Yeah, but also kind of wonderful, one of the best choices I made on this film, which was really the only choice, was to bring in Allison Abbate, who was our producer on the film, Alison is a fantastic producer who brought us Fantastic Mr. Fox, and Corpse Bride, and had worked with Tim before, and Alison and I had known each other for 20 years and thank God she said yes as she was able to really understand this art form, and I was really able to learn a lot from her and from Tim. The truth is, unlike computer animation you can really get your hands on this and go visit the set, you can touch and feel the puppets, so there’s this really human tactile feeling to the art of stop motion animation that even though it was new for me to watch people like Tim work, and his crew, in this medium was really a treat for me, it was fantastic.
You mentioned CGI briefly, do you think it has replaced traditional animation or do you think we’re seeing a resurgence in traditional animated techniques?
It’s interesting, we’ve seen so many stop motion films this year and the Academy, and BAFTA, have voted these wonderful nominations to Frankenweenie, and I see that as a great vote of confidence for the art form, to say we all love CG films they’re beautiful, they’re marvels of modern technology, but also by getting an Oscar nomination along with Aardman and their Pirates film and others, it really is a validation that that art form is still important, artistically its important to the future of the industry, and I’m really agnostic when it comes to techniques, I don’t believe the audience pays to go and see a technique, I believe they pay their money to be entertained and to go be told a story, and I think if the story is well told then the audience really doesn’t care whether its done with a pencil or a pixel or a puppet.
Last question Don, which creature was your favorite in the film?
[laughter] in Frankenweenie?
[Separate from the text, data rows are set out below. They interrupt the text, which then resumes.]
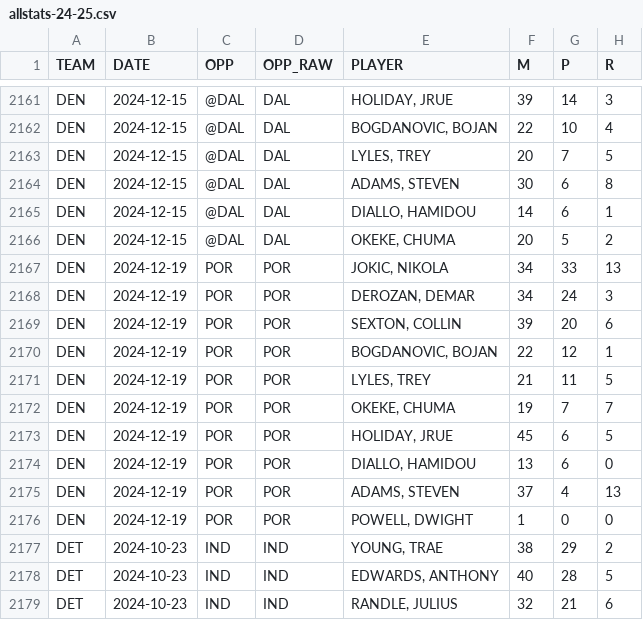
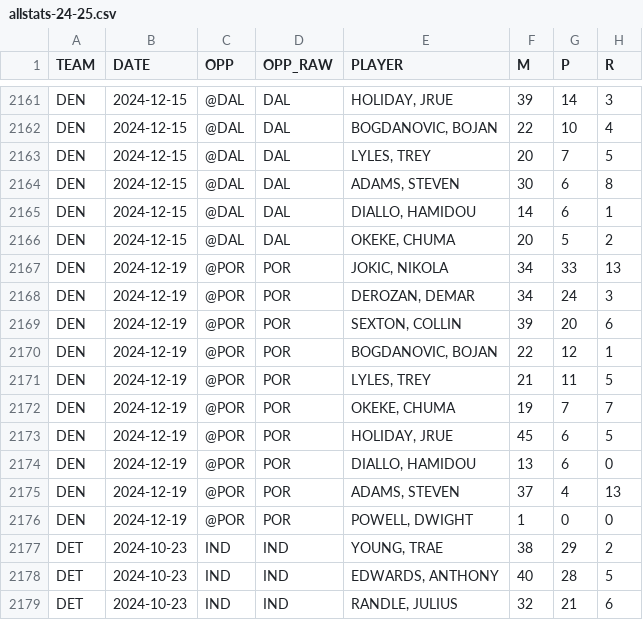
Before and after one commit to bshk93/nothing-but-stats, a CSV file: app/data/allstats-24-25.csv, drawn as a sheet; only a part is shown, gaps mark what is left out; the diff names each change by its address in the sheet, - before the commit and + after, or states it on an @@ line.

```diff
--- a/app/data/allstats-24-25.csv
+++ b/app/data/allstats-24-25.csv
-C2167:C2176 (OPP): POR
+C2167:C2176 (OPP): @POR
```
Also changed, not shown: 3 other files.
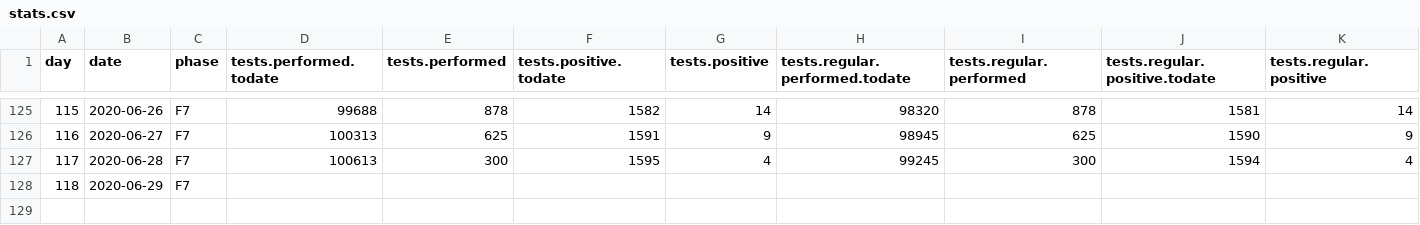
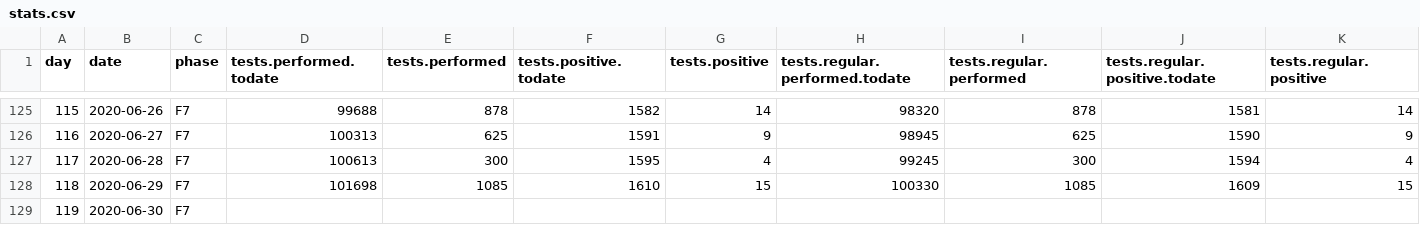
Before and after one commit to sledilnik/data, a CSV file: csv/stats.csv, drawn as a sheet; only a part is shown, gaps mark what is left out; addresses are those after the commit; rows hold the shown columns only; the diff names each change by its address in the sheet, - before the commit and + after, or states it on an @@ line.

```diff
--- a/csv/stats.csv
+++ b/csv/stats.csv
+row 128: 118 | 2020-06-29 | F7 | 101698 | 1085 | 1610 | 15 | 100330 | 1085 | 1609 | 15
@@ column A (day) renumbered from row 129 down @@
-B129 (date): 2020-06-29
+B129 (date): 2020-06-30
```
Also changed, not shown: csv/patients.csv, 2 other files.
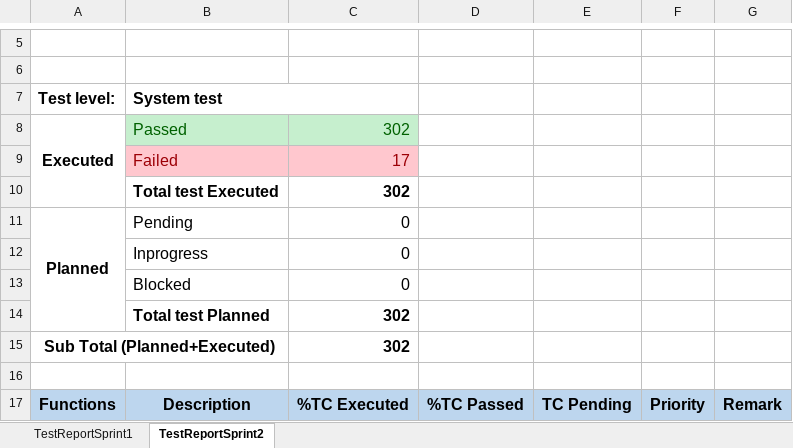
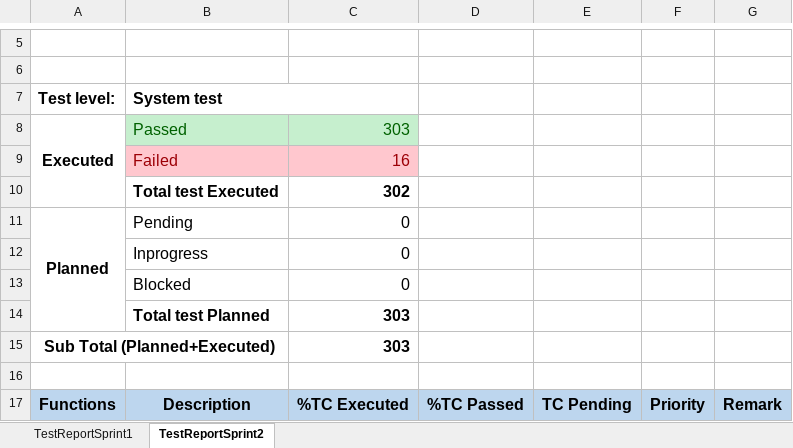
Before and after one commit to Khoa-CNTT/WTVVQLHS1995, an Excel workbook: Documents/9.ProjectTestReport.xlsx, sheet TestReportSprint2, drawn as a sheet; only a part is shown, gaps mark what is left out; values as stored, in another font and other column widths than the file's, no borders; charts and pictures not drawn; the diff names each change by its address in the sheet, - before the commit and + after, or states it on an @@ line.

```diff
--- a/Documents/9.ProjectTestReport.xlsx (sheet TestReportSprint2)
+++ b/Documents/9.ProjectTestReport.xlsx (sheet TestReportSprint2)
-C8: 302
+C8: 303
-C9: 17
+C9: 16
-C14:C15: 302
+C14:C15: 303
```
Also changed, not shown: charts or pictures, 1 other file.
I’d have to say the turtle monster Shelley, I mean how often do you make an animated film, like never, where you can work with a 5 story tall giant fire breathing turtle? The puppet on that character was huge, and wonderful, and when the puppet came in every animator was like “I wanna do it!” “No, I wanna do it!” and so there was like a fight over who was animating those scenes. Frankenweenie is just one of those movies, it has so many great characters, not only the animals, but also the human characters that are all this homage to all the old monster movies, and I think that’s part of the fun even on the Blu-ray disc, to look at the making of and see the passion that these puppet makers put in to these characters and to have a mummy hamster, or a giant fire breathing turtle, how cool is that? How many movies do you work on where you can have that opportunity, it was just great.
Sorry I said that was the last question, but we’re dying to know, did you get to take home any keepsakes from the movie?
Being a producer on a film yes, I always try to take something, one little thing that is a keepsake, so yes I have a little Sparky puppet that I have at home, and I will cherish it forever.
Fantastic, thank you very much for your time, and I’m very much looking forward to seeing Maleficent when it comes out if I can ever learn how to pronounce it properly.
[laughter] thank you, its very difficult for us too!
Frankenweenie is out on 3D Blu-ray, Blu-ray and DVD 25th February